Improving Patterns of Physical Activity and Sleep in Youth with Depression
Project Director: Rich Dopp, MD; email@example.com
Physical activity and sleep have been linked to depressive symptoms in multiple populations. Persistent sleep disturbance increases the risk for recurrence of major depressive episodes and is the most common residual symptom in adolescents who fail to achieve remission of depression. Furthermore, recent work has shown that depressed children and adolescents have lower activity levels that are strongly related to impaired sleep regulation. Working with other members of the research team, including Dr. Cheryl King and Dr. Roseanne Armitage, Dr. Dopp plans to explore the mental health benefits of physical activity and healthier sleep cycles for the treatment of adolescent depression. Dr. Rich Dopp is the recipient of the Rachel Upjohn Scholars Award and a Kingenstein Foundation Third Generation Fellowship Award.

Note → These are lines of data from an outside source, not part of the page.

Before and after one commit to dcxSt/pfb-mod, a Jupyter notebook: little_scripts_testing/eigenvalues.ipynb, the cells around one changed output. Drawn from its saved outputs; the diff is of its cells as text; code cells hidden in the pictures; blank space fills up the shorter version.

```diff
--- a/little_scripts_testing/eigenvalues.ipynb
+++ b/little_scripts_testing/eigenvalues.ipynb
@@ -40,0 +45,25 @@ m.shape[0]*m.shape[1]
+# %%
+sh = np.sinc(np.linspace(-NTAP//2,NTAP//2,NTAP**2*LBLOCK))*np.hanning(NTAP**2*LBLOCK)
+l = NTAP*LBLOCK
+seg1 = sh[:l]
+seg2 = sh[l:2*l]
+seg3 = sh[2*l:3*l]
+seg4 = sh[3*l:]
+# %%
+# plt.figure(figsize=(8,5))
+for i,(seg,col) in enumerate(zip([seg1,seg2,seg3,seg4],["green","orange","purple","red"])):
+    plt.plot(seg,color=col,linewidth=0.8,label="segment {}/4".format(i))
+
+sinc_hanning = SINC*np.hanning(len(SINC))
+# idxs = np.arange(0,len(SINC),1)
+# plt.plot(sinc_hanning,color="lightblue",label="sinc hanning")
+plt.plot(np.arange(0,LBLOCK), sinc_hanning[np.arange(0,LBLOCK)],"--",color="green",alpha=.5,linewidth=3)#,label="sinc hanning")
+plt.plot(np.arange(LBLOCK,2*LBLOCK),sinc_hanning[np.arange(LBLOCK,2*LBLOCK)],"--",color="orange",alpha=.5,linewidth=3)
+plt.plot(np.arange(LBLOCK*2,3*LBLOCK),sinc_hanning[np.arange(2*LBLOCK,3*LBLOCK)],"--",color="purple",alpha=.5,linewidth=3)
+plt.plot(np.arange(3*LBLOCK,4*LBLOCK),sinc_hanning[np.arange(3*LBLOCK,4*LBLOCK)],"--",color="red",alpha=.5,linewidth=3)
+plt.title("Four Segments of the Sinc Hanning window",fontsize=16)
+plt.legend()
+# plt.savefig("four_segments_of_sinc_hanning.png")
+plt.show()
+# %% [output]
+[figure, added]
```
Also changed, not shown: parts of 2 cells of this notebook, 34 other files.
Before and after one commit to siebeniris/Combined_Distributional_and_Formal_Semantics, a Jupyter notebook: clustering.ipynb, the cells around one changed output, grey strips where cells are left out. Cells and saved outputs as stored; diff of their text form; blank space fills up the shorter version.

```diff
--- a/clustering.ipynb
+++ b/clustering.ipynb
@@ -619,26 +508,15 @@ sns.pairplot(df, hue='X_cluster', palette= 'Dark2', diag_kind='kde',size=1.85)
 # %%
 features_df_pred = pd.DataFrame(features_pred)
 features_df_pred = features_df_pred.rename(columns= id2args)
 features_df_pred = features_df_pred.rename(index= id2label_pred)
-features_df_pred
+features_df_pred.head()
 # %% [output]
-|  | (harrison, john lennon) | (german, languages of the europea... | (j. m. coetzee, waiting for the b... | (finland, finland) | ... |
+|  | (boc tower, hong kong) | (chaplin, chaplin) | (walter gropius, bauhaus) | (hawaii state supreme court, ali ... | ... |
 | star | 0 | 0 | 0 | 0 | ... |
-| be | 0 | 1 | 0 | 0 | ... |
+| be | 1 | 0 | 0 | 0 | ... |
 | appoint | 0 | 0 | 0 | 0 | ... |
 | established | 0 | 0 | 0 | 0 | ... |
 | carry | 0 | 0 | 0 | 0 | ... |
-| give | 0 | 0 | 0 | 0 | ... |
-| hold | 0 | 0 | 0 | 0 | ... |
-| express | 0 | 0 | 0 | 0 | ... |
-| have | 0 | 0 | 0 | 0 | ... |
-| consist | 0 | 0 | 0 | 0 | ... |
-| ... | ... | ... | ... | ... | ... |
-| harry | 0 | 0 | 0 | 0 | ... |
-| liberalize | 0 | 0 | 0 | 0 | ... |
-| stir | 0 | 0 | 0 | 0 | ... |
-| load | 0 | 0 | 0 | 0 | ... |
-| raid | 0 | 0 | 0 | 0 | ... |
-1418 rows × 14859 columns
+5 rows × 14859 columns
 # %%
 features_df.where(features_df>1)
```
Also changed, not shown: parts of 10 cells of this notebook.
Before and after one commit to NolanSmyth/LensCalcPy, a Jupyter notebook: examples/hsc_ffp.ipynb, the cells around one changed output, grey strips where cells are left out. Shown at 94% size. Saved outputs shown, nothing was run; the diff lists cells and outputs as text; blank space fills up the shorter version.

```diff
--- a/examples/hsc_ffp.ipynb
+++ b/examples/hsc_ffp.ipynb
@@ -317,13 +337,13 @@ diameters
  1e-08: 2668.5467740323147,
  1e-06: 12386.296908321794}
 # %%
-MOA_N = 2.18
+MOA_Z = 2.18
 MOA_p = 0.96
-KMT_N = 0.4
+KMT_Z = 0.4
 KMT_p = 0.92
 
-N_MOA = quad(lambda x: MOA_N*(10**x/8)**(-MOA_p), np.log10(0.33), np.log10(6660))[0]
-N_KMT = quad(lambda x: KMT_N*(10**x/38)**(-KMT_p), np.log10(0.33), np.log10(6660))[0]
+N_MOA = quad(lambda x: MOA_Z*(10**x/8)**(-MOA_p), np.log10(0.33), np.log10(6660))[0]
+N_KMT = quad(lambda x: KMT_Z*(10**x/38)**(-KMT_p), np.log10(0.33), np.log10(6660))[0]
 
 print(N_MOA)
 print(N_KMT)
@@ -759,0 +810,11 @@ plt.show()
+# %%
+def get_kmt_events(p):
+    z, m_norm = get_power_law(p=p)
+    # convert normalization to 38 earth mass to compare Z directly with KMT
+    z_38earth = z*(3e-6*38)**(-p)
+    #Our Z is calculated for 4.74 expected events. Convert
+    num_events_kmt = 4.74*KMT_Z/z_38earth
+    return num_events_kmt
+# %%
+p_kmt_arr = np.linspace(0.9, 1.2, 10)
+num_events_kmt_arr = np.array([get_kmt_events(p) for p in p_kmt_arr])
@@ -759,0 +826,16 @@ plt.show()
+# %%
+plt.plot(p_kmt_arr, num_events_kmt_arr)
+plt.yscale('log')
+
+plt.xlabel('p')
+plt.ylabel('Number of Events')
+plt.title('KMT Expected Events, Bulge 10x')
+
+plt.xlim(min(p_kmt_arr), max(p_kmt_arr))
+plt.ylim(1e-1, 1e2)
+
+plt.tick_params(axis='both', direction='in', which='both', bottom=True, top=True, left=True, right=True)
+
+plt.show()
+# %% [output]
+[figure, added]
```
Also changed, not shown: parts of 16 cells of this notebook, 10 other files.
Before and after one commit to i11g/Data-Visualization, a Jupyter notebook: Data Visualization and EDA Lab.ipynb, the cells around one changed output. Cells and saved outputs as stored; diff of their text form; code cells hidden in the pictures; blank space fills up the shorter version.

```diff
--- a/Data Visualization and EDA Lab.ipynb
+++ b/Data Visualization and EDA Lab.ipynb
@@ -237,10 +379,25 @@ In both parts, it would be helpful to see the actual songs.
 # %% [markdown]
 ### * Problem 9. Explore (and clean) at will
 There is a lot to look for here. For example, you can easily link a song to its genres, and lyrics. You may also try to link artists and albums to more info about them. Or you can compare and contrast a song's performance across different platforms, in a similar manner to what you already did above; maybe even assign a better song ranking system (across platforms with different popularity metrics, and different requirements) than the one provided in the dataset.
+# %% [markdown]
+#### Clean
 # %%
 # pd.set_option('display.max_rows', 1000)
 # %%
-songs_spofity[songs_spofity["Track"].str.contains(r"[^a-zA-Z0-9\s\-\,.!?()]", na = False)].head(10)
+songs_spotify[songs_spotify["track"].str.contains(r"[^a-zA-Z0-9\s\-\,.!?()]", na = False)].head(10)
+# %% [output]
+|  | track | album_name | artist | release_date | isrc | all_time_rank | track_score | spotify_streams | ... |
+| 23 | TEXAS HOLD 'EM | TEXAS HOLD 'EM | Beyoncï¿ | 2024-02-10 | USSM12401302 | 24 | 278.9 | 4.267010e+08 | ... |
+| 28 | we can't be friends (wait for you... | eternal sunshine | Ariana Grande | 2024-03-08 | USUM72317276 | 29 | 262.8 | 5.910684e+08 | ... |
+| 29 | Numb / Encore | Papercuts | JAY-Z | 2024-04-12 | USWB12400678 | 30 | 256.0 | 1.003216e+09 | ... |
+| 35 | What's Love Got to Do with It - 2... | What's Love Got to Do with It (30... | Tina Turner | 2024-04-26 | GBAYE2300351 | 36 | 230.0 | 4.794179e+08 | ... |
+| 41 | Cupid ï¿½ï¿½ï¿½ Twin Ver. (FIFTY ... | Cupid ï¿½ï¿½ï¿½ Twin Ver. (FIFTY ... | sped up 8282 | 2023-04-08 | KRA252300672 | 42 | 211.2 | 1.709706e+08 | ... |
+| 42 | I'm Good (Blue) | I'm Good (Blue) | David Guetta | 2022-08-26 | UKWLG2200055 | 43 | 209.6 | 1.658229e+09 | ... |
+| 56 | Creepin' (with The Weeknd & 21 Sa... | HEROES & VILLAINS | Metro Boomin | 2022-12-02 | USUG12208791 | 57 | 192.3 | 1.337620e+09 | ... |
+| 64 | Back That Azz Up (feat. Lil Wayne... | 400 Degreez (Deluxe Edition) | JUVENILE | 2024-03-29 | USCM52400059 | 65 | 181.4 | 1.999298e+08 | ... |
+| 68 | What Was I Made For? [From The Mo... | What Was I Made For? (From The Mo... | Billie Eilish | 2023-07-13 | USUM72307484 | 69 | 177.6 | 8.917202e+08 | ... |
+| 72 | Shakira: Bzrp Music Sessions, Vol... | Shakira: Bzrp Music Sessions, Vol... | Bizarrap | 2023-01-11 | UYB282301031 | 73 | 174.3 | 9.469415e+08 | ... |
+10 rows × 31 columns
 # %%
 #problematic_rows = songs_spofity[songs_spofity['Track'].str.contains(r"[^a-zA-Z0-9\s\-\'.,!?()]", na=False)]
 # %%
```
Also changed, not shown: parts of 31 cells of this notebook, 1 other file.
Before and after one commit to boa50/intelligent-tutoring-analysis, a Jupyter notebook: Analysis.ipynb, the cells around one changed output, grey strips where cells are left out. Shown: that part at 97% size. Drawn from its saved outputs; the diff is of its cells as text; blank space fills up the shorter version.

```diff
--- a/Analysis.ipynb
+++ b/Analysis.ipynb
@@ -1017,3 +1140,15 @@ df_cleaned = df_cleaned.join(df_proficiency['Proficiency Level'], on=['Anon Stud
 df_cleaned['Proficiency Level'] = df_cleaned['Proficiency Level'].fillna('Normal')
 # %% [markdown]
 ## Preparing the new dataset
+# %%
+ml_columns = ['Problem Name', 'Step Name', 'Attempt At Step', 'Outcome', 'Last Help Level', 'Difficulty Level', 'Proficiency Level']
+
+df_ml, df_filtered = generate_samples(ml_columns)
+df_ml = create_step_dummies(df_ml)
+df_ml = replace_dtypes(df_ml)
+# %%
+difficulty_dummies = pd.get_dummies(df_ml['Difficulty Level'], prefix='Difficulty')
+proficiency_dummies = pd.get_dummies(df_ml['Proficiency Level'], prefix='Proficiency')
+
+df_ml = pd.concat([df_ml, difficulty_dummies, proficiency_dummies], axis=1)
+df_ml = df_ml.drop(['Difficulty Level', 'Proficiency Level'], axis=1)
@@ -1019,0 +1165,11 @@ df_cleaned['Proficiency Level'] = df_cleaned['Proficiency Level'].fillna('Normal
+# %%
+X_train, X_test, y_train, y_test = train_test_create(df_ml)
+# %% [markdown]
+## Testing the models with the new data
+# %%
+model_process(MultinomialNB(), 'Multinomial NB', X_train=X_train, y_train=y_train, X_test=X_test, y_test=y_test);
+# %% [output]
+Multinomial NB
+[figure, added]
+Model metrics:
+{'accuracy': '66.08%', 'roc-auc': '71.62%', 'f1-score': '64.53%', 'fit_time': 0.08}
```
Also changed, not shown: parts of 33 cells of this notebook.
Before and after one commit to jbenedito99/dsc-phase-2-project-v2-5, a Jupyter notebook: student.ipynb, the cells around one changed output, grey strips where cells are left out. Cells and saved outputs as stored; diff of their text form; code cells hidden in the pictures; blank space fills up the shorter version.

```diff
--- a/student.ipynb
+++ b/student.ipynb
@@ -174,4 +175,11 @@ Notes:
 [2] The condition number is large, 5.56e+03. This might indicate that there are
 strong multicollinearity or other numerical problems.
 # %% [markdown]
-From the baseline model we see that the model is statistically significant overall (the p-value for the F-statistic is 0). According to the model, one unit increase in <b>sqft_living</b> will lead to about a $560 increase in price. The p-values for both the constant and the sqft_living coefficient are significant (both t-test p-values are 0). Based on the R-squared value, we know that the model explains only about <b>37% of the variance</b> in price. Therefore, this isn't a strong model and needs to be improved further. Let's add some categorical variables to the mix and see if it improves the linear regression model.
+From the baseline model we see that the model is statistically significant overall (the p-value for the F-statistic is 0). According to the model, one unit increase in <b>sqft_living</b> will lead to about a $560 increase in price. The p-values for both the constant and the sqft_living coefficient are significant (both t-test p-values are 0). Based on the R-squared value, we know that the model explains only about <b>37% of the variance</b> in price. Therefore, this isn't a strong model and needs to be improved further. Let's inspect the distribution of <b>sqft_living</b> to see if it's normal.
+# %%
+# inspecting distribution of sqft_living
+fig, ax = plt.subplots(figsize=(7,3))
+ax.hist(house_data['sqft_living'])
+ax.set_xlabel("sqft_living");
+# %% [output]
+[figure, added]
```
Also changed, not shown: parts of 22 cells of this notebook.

STAR*D-Child is an ancillary study to the STAR-D multi-site study (Strategic Treatment Alternatives to Relieve Depression). The purpose is to study the impact of maternal depression-remission on children’s symptoms, behavior and social functioning. The aims of this study are to: (1) compare the outcomes of children whose mothers spend more versus less time in depression-remission, (2) compare the outcomes in children of mothers who experience and do not experience depression-remission, and (3) determine the temporal relationship between maternal changes in levels of depression (as assessed by HAM-D17 scores) and changes in children (psychiatric symptoms and social functioning). Data collection for this study is complete. The multi-site project team is currently involved in the preparation and publication of study reports.
With a focus on the importance of improved treatment adherence and psychiatric outcomes among depressed youth, we are examining clinical outcomes and treatment utilization of clinically depressed adolescents. Our primary aims have included: 1) to assess outcomes associated with a clinical monitoring system for adolescents with depressive disorders, 2) to examine predictors of treatment utilization and adherence among these youth, 3) to identify predictors of the longitudinal course of depression. This work was made possible with funds from Blue Cross Blue Shield of Michigan and the Flinn Foundation. We have utilized and evaluated the advantages of a computerized interactive voice recognition (IVR) system, a relatively new assessment tool for the weekly monitoring of depression.